Sakata Kokyu-bori Carving (Sakata City)
This is Sakata's Kuro-matsu (black pine tree) craft, using wood from an erosion control forest
It was Mr. Kokyu Honma, the 3rd generation proprietor of the Honma Family in Sakata City, who planted a black pine tree erosion control forest in the Shonai sand dunes with his private assets. The name of Kokyu-bori carvings was taken from his name, as wood from the black pine trees are used to make items such as trays with carved patterns. Although Kokyu-bori carvings, which have been produced since Edo period (1603-1868), were once extinct during the early Showa period (early 20th century), they made a comeback during the Heisei period (1989-) through the efforts of two men: Mr. Shoji Konno, the president of the Sakata Mokko Dokokai (wood craftsman's association) and Mr.Hideo Kikuchi, a furniture artisan.

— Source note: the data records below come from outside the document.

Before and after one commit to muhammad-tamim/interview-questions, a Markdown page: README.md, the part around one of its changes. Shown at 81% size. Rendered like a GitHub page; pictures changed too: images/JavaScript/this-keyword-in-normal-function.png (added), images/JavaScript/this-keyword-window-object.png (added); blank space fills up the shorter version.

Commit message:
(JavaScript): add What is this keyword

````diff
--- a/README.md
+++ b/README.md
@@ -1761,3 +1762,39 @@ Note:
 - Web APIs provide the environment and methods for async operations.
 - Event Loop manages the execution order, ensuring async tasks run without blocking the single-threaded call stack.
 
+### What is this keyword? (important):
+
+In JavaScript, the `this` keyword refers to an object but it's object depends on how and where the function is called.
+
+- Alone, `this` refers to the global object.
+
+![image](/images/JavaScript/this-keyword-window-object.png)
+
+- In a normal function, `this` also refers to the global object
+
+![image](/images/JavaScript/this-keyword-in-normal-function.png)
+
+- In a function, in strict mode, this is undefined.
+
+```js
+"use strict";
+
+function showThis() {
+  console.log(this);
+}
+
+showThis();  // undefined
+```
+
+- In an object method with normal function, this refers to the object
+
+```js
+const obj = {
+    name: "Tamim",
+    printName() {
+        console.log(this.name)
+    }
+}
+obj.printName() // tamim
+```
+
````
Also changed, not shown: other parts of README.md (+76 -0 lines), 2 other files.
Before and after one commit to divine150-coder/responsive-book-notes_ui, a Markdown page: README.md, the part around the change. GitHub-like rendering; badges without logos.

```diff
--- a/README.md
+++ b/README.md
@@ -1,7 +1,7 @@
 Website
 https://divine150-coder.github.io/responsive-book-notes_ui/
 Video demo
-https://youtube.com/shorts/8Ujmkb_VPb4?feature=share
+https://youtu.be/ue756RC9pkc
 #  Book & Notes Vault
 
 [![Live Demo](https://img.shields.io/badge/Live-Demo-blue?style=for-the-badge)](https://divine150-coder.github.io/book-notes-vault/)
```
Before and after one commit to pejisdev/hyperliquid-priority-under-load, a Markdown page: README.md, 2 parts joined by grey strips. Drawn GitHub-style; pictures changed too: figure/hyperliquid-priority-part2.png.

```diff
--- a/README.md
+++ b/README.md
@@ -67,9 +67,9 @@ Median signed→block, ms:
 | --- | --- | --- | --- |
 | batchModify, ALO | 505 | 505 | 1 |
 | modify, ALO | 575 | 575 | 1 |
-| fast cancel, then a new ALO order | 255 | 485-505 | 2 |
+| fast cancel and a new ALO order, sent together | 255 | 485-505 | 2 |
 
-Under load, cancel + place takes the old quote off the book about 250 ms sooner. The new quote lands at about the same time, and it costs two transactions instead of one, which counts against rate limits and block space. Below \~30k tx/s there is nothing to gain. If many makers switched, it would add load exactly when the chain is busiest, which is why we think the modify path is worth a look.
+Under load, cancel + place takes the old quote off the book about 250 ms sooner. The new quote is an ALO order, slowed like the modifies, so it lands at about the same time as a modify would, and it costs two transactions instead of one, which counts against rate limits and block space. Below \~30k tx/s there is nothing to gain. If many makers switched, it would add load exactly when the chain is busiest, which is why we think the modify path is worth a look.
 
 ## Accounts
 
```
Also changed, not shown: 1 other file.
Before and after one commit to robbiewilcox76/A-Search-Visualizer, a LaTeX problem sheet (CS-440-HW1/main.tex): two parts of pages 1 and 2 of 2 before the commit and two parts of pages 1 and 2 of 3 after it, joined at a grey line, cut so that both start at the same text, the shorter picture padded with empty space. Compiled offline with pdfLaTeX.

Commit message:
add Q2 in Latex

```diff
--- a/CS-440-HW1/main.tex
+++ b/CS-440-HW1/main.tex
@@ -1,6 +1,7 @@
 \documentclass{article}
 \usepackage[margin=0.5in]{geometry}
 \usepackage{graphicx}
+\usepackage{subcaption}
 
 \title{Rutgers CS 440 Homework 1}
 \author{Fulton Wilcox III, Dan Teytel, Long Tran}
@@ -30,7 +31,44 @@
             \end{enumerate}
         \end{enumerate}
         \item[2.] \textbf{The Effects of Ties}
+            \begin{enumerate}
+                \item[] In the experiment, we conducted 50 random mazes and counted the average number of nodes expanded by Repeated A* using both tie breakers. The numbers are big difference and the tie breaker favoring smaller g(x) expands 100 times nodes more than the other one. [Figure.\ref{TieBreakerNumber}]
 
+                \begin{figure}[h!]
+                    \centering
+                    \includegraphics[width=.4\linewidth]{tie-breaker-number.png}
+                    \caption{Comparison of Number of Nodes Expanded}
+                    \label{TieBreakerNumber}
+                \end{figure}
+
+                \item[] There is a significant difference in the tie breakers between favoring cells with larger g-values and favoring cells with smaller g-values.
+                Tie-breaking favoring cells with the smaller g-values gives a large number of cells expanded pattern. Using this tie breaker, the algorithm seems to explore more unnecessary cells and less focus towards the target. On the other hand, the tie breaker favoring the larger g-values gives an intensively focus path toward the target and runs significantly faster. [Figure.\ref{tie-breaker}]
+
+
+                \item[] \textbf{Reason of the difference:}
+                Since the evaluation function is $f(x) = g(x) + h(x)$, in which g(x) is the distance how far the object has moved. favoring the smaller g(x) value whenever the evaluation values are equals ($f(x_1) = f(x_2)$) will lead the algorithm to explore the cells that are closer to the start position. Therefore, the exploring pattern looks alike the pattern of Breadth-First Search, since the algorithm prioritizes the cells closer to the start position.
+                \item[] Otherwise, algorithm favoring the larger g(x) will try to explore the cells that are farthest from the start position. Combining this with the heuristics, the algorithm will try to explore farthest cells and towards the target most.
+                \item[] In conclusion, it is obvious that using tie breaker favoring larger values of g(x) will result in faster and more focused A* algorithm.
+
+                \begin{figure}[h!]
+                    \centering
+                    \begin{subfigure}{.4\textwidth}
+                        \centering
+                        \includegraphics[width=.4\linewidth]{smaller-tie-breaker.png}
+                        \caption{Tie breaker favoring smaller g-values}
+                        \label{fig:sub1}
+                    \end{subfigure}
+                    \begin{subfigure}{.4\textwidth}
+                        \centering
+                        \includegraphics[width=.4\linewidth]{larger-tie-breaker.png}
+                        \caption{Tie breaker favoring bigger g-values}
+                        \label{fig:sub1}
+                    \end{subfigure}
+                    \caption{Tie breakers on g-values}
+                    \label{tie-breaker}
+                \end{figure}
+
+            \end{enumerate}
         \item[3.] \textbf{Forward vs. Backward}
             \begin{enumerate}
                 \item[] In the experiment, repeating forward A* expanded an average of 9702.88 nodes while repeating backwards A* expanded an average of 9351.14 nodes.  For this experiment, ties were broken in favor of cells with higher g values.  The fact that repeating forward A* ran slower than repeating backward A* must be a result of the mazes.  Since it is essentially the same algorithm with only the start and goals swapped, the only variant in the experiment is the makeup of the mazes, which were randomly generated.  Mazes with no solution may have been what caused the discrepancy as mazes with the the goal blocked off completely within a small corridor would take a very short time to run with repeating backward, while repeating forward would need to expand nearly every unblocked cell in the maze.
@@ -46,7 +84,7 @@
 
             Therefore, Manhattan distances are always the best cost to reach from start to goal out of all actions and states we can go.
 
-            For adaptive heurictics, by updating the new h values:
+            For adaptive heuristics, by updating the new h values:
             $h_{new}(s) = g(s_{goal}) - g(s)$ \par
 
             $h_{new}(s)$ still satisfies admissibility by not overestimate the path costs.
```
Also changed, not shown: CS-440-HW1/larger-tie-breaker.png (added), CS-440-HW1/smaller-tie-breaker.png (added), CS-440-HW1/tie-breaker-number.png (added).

Aiming for the classical carving pattern of Kokyu-bori: a simple but tasteful pattern cherished from long time ago
The most conspicuous feature of Kokyu-bori is the unrefined but rustic beauty of the carving pattern. Mr.Kikuchi tried to reenact this pattern by studying historical trays that remained in old families, followed by creating Sakata Kokyu-bori carvings consisting of Ichi-matsu (checkered) patterns and Take-ami (bamboo net) patterns. Furthermore, he produces his authentic traditional carvings by making all his carving tools by hand, and tries hard to promote traditional art crafts in the region.
●Kaku-bon (square shaped trays) ●Oshibori-uke (trays for hot hand towels) ●Chataku (teacup saucers)